What is needed here is an exact copy of every entry.

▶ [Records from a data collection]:
--- START ---

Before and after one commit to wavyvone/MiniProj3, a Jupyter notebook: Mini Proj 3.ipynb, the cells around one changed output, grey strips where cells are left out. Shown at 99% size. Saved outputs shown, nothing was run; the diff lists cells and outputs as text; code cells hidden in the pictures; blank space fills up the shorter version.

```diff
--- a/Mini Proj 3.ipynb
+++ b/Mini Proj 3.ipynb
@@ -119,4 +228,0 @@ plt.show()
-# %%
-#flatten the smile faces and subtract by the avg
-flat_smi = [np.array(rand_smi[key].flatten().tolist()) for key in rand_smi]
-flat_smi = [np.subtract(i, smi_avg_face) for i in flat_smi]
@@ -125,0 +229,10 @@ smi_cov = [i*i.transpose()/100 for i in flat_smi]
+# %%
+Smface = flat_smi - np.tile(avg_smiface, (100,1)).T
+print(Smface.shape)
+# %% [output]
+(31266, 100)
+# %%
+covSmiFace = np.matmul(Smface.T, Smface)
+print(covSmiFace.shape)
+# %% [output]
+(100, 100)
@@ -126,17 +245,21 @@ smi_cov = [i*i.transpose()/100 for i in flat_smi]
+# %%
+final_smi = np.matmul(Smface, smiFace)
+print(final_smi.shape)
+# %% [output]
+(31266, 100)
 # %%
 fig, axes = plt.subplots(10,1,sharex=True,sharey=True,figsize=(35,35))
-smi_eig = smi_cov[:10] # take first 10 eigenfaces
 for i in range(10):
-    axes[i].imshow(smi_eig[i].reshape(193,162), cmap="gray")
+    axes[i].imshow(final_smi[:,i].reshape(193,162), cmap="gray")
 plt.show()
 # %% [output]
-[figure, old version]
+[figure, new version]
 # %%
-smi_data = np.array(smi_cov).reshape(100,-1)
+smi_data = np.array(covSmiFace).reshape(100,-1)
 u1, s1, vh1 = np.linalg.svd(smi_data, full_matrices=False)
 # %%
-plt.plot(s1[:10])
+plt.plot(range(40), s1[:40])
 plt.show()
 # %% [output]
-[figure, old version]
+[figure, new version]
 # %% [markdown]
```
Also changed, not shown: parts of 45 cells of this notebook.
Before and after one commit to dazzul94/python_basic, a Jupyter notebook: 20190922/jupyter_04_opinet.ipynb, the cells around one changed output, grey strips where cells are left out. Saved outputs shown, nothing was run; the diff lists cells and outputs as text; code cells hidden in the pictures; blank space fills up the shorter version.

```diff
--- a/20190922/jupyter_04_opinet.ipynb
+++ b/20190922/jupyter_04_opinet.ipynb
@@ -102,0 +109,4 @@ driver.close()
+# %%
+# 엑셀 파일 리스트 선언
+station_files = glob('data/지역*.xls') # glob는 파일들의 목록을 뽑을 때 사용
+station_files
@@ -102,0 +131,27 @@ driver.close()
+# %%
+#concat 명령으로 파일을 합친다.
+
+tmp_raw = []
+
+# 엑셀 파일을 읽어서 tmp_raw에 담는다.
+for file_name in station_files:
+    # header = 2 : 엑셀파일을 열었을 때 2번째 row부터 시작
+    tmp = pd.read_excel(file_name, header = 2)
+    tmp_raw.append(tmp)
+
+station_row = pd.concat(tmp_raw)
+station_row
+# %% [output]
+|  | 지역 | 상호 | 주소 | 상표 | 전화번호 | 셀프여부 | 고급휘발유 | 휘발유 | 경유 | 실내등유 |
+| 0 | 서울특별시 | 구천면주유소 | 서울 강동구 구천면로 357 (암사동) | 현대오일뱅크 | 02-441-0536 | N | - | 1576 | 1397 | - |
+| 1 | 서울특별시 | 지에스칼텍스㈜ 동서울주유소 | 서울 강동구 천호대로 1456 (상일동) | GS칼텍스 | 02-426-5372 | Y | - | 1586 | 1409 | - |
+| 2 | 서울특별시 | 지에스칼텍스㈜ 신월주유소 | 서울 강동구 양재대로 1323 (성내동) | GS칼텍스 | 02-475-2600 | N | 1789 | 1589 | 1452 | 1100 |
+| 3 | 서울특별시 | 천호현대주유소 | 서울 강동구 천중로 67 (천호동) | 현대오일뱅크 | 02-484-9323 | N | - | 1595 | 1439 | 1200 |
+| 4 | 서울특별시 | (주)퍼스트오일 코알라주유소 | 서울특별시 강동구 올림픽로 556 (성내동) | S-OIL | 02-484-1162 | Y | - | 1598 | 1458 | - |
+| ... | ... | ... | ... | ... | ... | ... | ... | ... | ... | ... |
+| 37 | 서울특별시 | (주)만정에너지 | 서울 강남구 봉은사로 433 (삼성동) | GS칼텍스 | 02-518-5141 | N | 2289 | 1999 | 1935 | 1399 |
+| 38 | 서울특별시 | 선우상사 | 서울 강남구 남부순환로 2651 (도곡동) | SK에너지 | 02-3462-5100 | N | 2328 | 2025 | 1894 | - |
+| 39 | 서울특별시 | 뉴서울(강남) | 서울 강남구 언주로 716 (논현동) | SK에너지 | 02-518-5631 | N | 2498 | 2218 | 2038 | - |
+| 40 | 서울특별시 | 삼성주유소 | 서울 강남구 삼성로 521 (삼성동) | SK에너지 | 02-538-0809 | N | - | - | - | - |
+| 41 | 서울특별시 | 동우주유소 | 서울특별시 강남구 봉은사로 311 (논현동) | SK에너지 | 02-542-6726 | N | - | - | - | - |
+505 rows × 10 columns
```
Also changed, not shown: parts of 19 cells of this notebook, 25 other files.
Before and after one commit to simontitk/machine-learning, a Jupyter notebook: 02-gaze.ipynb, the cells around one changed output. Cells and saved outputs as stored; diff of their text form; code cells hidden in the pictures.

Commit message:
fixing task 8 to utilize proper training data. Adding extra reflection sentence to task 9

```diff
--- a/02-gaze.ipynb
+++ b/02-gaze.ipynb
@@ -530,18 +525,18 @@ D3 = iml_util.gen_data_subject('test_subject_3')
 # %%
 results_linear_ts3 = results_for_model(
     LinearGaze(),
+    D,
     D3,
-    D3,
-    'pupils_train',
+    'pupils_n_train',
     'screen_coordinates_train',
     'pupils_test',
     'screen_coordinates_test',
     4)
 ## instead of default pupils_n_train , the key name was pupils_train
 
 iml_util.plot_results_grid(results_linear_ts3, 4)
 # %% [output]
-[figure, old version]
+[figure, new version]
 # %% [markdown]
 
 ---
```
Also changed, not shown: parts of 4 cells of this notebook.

--- END ---

▶ [EXERCISE RESULT]:
Before and after one commit to wavyvone/MiniProj3, a Jupyter notebook: Mini Proj 3.ipynb, the cells around one changed output, grey strips where cells are left out. Shown at 99% size. Saved outputs shown, nothing was run; the diff lists cells and outputs as text; code cells hidden in the pictures; blank space fills up the shorter version.

```diff
--- a/Mini Proj 3.ipynb
+++ b/Mini Proj 3.ipynb
@@ -119,4 +228,0 @@ plt.show()
-# %%
-#flatten the smile faces and subtract by the avg
-flat_smi = [np.array(rand_smi[key].flatten().tolist()) for key in rand_smi]
-flat_smi = [np.subtract(i, smi_avg_face) for i in flat_smi]
@@ -125,0 +229,10 @@ smi_cov = [i*i.transpose()/100 for i in flat_smi]
+# %%
+Smface = flat_smi - np.tile(avg_smiface, (100,1)).T
+print(Smface.shape)
+# %% [output]
+(31266, 100)
+# %%
+covSmiFace = np.matmul(Smface.T, Smface)
+print(covSmiFace.shape)
+# %% [output]
+(100, 100)
@@ -126,17 +245,21 @@ smi_cov = [i*i.transpose()/100 for i in flat_smi]
+# %%
+final_smi = np.matmul(Smface, smiFace)
+print(final_smi.shape)
+# %% [output]
+(31266, 100)
 # %%
 fig, axes = plt.subplots(10,1,sharex=True,sharey=True,figsize=(35,35))
-smi_eig = smi_cov[:10] # take first 10 eigenfaces
 for i in range(10):
-    axes[i].imshow(smi_eig[i].reshape(193,162), cmap="gray")
+    axes[i].imshow(final_smi[:,i].reshape(193,162), cmap="gray")
 plt.show()
 # %% [output]
-[figure, old version]
+[figure, new version]
 # %%
-smi_data = np.array(smi_cov).reshape(100,-1)
+smi_data = np.array(covSmiFace).reshape(100,-1)
 u1, s1, vh1 = np.linalg.svd(smi_data, full_matrices=False)
 # %%
-plt.plot(s1[:10])
+plt.plot(range(40), s1[:40])
 plt.show()
 # %% [output]
-[figure, old version]
+[figure, new version]
 # %% [markdown]
```
Also changed, not shown: parts of 45 cells of this notebook.
Before and after one commit to dazzul94/python_basic, a Jupyter notebook: 20190922/jupyter_04_opinet.ipynb, the cells around one changed output, grey strips where cells are left out. Saved outputs shown, nothing was run; the diff lists cells and outputs as text; code cells hidden in the pictures; blank space fills up the shorter version.

```diff
--- a/20190922/jupyter_04_opinet.ipynb
+++ b/20190922/jupyter_04_opinet.ipynb
@@ -102,0 +109,4 @@ driver.close()
+# %%
+# 엑셀 파일 리스트 선언
+station_files = glob('data/지역*.xls') # glob는 파일들의 목록을 뽑을 때 사용
+station_files
@@ -102,0 +131,27 @@ driver.close()
+# %%
+#concat 명령으로 파일을 합친다.
+
+tmp_raw = []
+
+# 엑셀 파일을 읽어서 tmp_raw에 담는다.
+for file_name in station_files:
+    # header = 2 : 엑셀파일을 열었을 때 2번째 row부터 시작
+    tmp = pd.read_excel(file_name, header = 2)
+    tmp_raw.append(tmp)
+
+station_row = pd.concat(tmp_raw)
+station_row
+# %% [output]
+|  | 지역 | 상호 | 주소 | 상표 | 전화번호 | 셀프여부 | 고급휘발유 | 휘발유 | 경유 | 실내등유 |
+| 0 | 서울특별시 | 구천면주유소 | 서울 강동구 구천면로 357 (암사동) | 현대오일뱅크 | 02-441-0536 | N | - | 1576 | 1397 | - |
+| 1 | 서울특별시 | 지에스칼텍스㈜ 동서울주유소 | 서울 강동구 천호대로 1456 (상일동) | GS칼텍스 | 02-426-5372 | Y | - | 1586 | 1409 | - |
+| 2 | 서울특별시 | 지에스칼텍스㈜ 신월주유소 | 서울 강동구 양재대로 1323 (성내동) | GS칼텍스 | 02-475-2600 | N | 1789 | 1589 | 1452 | 1100 |
+| 3 | 서울특별시 | 천호현대주유소 | 서울 강동구 천중로 67 (천호동) | 현대오일뱅크 | 02-484-9323 | N | - | 1595 | 1439 | 1200 |
+| 4 | 서울특별시 | (주)퍼스트오일 코알라주유소 | 서울특별시 강동구 올림픽로 556 (성내동) | S-OIL | 02-484-1162 | Y | - | 1598 | 1458 | - |
+| ... | ... | ... | ... | ... | ... | ... | ... | ... | ... | ... |
+| 37 | 서울특별시 | (주)만정에너지 | 서울 강남구 봉은사로 433 (삼성동) | GS칼텍스 | 02-518-5141 | N | 2289 | 1999 | 1935 | 1399 |
+| 38 | 서울특별시 | 선우상사 | 서울 강남구 남부순환로 2651 (도곡동) | SK에너지 | 02-3462-5100 | N | 2328 | 2025 | 1894 | - |
+| 39 | 서울특별시 | 뉴서울(강남) | 서울 강남구 언주로 716 (논현동) | SK에너지 | 02-518-5631 | N | 2498 | 2218 | 2038 | - |
+| 40 | 서울특별시 | 삼성주유소 | 서울 강남구 삼성로 521 (삼성동) | SK에너지 | 02-538-0809 | N | - | - | - | - |
+| 41 | 서울특별시 | 동우주유소 | 서울특별시 강남구 봉은사로 311 (논현동) | SK에너지 | 02-542-6726 | N | - | - | - | - |
+505 rows × 10 columns
```
Also changed, not shown: parts of 19 cells of this notebook, 25 other files.
Before and after one commit to simontitk/machine-learning, a Jupyter notebook: 02-gaze.ipynb, the cells around one changed output. Cells and saved outputs as stored; diff of their text form; code cells hidden in the pictures.

Commit message:
fixing task 8 to utilize proper training data. Adding extra reflection sentence to task 9

```diff
--- a/02-gaze.ipynb
+++ b/02-gaze.ipynb
@@ -530,18 +525,18 @@ D3 = iml_util.gen_data_subject('test_subject_3')
 # %%
 results_linear_ts3 = results_for_model(
     LinearGaze(),
+    D,
     D3,
-    D3,
-    'pupils_train',
+    'pupils_n_train',
     'screen_coordinates_train',
     'pupils_test',
     'screen_coordinates_test',
     4)
 ## instead of default pupils_n_train , the key name was pupils_train
 
 iml_util.plot_results_grid(results_linear_ts3, 4)
 # %% [output]
-[figure, old version]
+[figure, new version]
 # %% [markdown]
 
 ---
```
Also changed, not shown: parts of 4 cells of this notebook.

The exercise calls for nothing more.